**HOW TO COMPLETE THIS TASK**: Should an entry contain an image, omit it and repeat the rest exactly.

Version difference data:

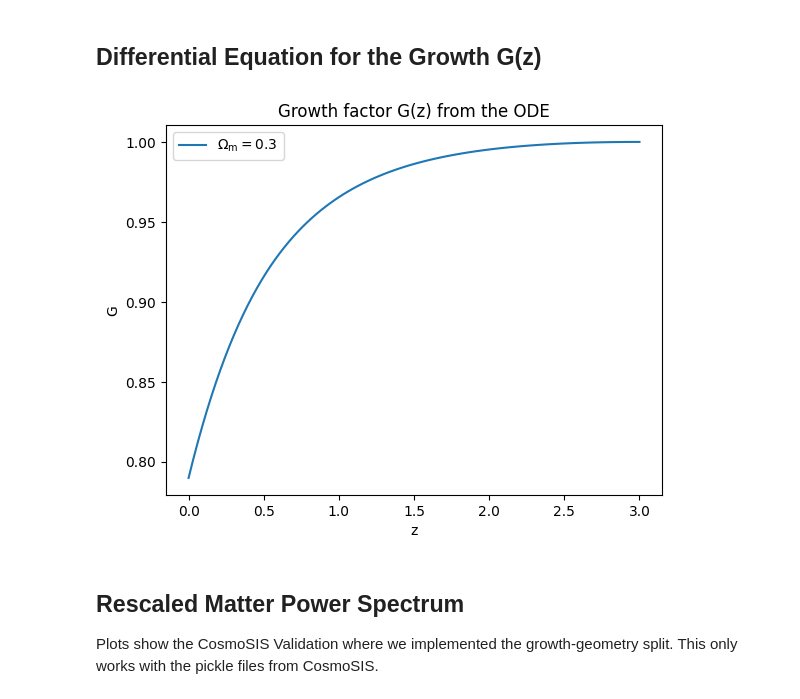
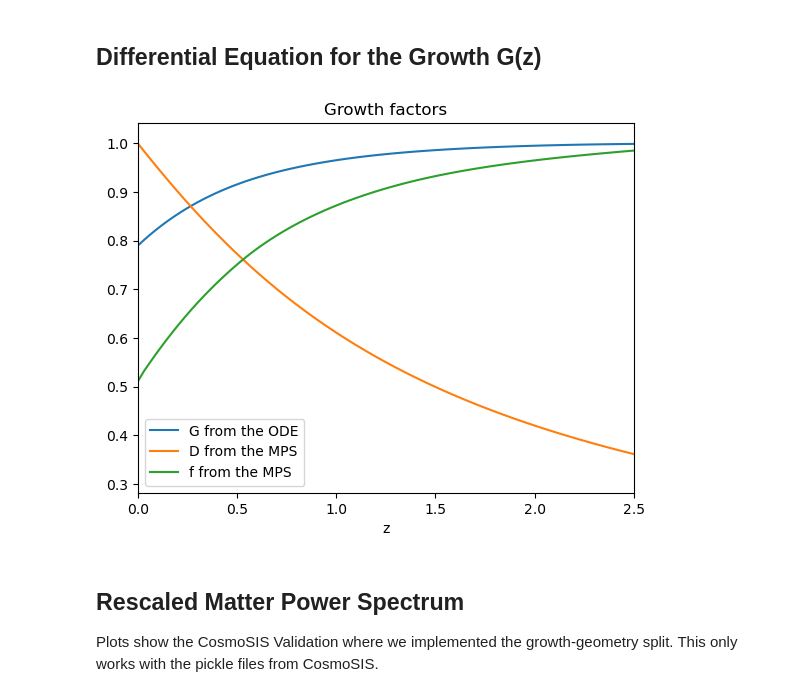
Before and after one commit to cloe-org/playground, a Jupyter notebook: tutorials/cosmology/growth-geometry-split.ipynb, the cells around one changed output. Saved outputs shown, nothing was run; the diff lists cells and outputs as text; code cells hidden in the pictures.

```diff
--- a/tutorials/cosmology/growth-geometry-split.ipynb
+++ b/tutorials/cosmology/growth-geometry-split.ipynb
@@ -49,36 +75,71 @@ class_instance = CLASSBackground(
     N_mnu=N_mnu,
 )
 
-Omega_m_grow = 0.3
-Omega_cdm0 = Omega_m_grow - Omega_b0
-
-class_instance_Om_grow = CLASSBackground(
+z = np.linspace(0, 3, 100)
+# Compute the background with CLASS
+class_instance = CLASSBackground(
     H0=H0,
     Omega_b0=Omega_b0,
     Omega_cdm0=Omega_cdm0,
     Omega_k0=Omega_k0,
     As=As,
     ns=ns,
-    mnu=mnu,
     w0=w,
     wa=wa,
     gamma_MG=gamma_MG,
+    mnu=mnu,
     N_ur = N_ur,
     N_mnu=N_mnu,
 )
 # %% [markdown]
 ## Differential Equation for the Growth G(z)
-# %%
-# Test the differential equation for the growth G(z)
-g_z_3 = growth_function_ODE(class_instance, z)
-plt.plot(z, g_z_3, label=r"$\Omega_{\rm m}=0.3$")
-plt.xlabel("z")
-plt.ylabel("G")
-plt.legend()
-plt.title("Growth factor G(z) from the ODE")
-plt.show()
-# %% [output]
-[figure, removed]
+# %%
+# Test the differential equation for the growth G(z)
+g_z_3 = growth_function_ODE(class_instance, z)
+plt.plot(z, g_z_3, label="G from the ODE")
+plt.xlabel("z")
+plt.title("Growth factors")
+#plt.show()
+
+# Test D(z) from the split class
+ks = np.logspace(np.log10(1e-5), np.log10(1e0), 200)
+
+class_linear = CLASSLinearPerturbations(background=class_instance, redshifts=z)
+split_linear_3_3 = SplitLinearPerturbations(
+    background=class_instance, omega_m_growth=0.3, redshifts=z,
+    lin_perturbations=class_linear
+)
+linear_pk_3_3 = split_linear_3_3.matter_power_spectrum(z, ks)
+hmemu_linear_Om_grow = HMemuLinearPerturbations(
+    background=class_instance, redshifts=z)
+hmemu_nonlinear_Om_grow = HMemuNonLinearPerturbations(
+    background=class_instance, redshifts=z,
+    linearperturbations = hmemu_linear_Om_grow)
+
+class_nonlinear_03 = CLASSNonLinearPerturbations(background=class_instance,
+                                                 redshifts=z,
+                                                 nonlinear_model='hmcode16')
+
+split_nonlinear_3_3 = SplitNonLinearPerturbations(
+    redshifts=z,
+    pk_linear=linear_pk_3_3,
+    perturbations_lin=class_linear,
+    perturbations_NL=class_nonlinear_03,
+)
+
+d_z_growth = split_linear_3_3.growth_factor(z, ks)
+
+plt.plot(z, d_z_growth[:, 0], label="D from the MPS")
+
+f_z_growth = split_linear_3_3.growth_rate()
+
+plt.plot(z, f_z_growth, label="f from the MPS")
+plt.xlabel("z")
+plt.legend()
+plt.xlim(0, 2.5)
+plt.show()
+# %% [output]
+[figure, added]
 # %% [markdown]
 ## Rescaled Matter Power Spectrum
 Plots show the CosmoSIS Validation where we implemented the growth-geometry split. This only works with the pickle files from CosmoSIS.
```
Also changed, not shown: parts of 4 cells of this notebook, 1 other file.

**COMPLETED TASK**:
Before and after one commit to cloe-org/playground, a Jupyter notebook: tutorials/cosmology/growth-geometry-split.ipynb, the cells around one changed output. Saved outputs shown, nothing was run; the diff lists cells and outputs as text; code cells hidden in the pictures.

```diff
--- a/tutorials/cosmology/growth-geometry-split.ipynb
+++ b/tutorials/cosmology/growth-geometry-split.ipynb
@@ -49,36 +75,71 @@ class_instance = CLASSBackground(
     N_mnu=N_mnu,
 )
 
-Omega_m_grow = 0.3
-Omega_cdm0 = Omega_m_grow - Omega_b0
-
-class_instance_Om_grow = CLASSBackground(
+z = np.linspace(0, 3, 100)
+# Compute the background with CLASS
+class_instance = CLASSBackground(
     H0=H0,
     Omega_b0=Omega_b0,
     Omega_cdm0=Omega_cdm0,
     Omega_k0=Omega_k0,
     As=As,
     ns=ns,
-    mnu=mnu,
     w0=w,
     wa=wa,
     gamma_MG=gamma_MG,
+    mnu=mnu,
     N_ur = N_ur,
     N_mnu=N_mnu,
 )
 # %% [markdown]
 ## Differential Equation for the Growth G(z)
-# %%
-# Test the differential equation for the growth G(z)
-g_z_3 = growth_function_ODE(class_instance, z)
-plt.plot(z, g_z_3, label=r"$\Omega_{\rm m}=0.3$")
-plt.xlabel("z")
-plt.ylabel("G")
-plt.legend()
-plt.title("Growth factor G(z) from the ODE")
-plt.show()
-# %% [output]
-[figure, removed]
+# %%
+# Test the differential equation for the growth G(z)
+g_z_3 = growth_function_ODE(class_instance, z)
+plt.plot(z, g_z_3, label="G from the ODE")
+plt.xlabel("z")
+plt.title("Growth factors")
+#plt.show()
+
+# Test D(z) from the split class
+ks = np.logspace(np.log10(1e-5), np.log10(1e0), 200)
+
+class_linear = CLASSLinearPerturbations(background=class_instance, redshifts=z)
+split_linear_3_3 = SplitLinearPerturbations(
+    background=class_instance, omega_m_growth=0.3, redshifts=z,
+    lin_perturbations=class_linear
+)
+linear_pk_3_3 = split_linear_3_3.matter_power_spectrum(z, ks)
+hmemu_linear_Om_grow = HMemuLinearPerturbations(
+    background=class_instance, redshifts=z)
+hmemu_nonlinear_Om_grow = HMemuNonLinearPerturbations(
+    background=class_instance, redshifts=z,
+    linearperturbations = hmemu_linear_Om_grow)
+
+class_nonlinear_03 = CLASSNonLinearPerturbations(background=class_instance,
+                                                 redshifts=z,
+                                                 nonlinear_model='hmcode16')
+
+split_nonlinear_3_3 = SplitNonLinearPerturbations(
+    redshifts=z,
+    pk_linear=linear_pk_3_3,
+    perturbations_lin=class_linear,
+    perturbations_NL=class_nonlinear_03,
+)
+
+d_z_growth = split_linear_3_3.growth_factor(z, ks)
+
+plt.plot(z, d_z_growth[:, 0], label="D from the MPS")
+
+f_z_growth = split_linear_3_3.growth_rate()
+
+plt.plot(z, f_z_growth, label="f from the MPS")
+plt.xlabel("z")
+plt.legend()
+plt.xlim(0, 2.5)
+plt.show()
+# %% [output]
+[figure, added]
 # %% [markdown]
 ## Rescaled Matter Power Spectrum
 Plots show the CosmoSIS Validation where we implemented the growth-geometry split. This only works with the pickle files from CosmoSIS.
```
Also changed, not shown: parts of 4 cells of this notebook, 1 other file.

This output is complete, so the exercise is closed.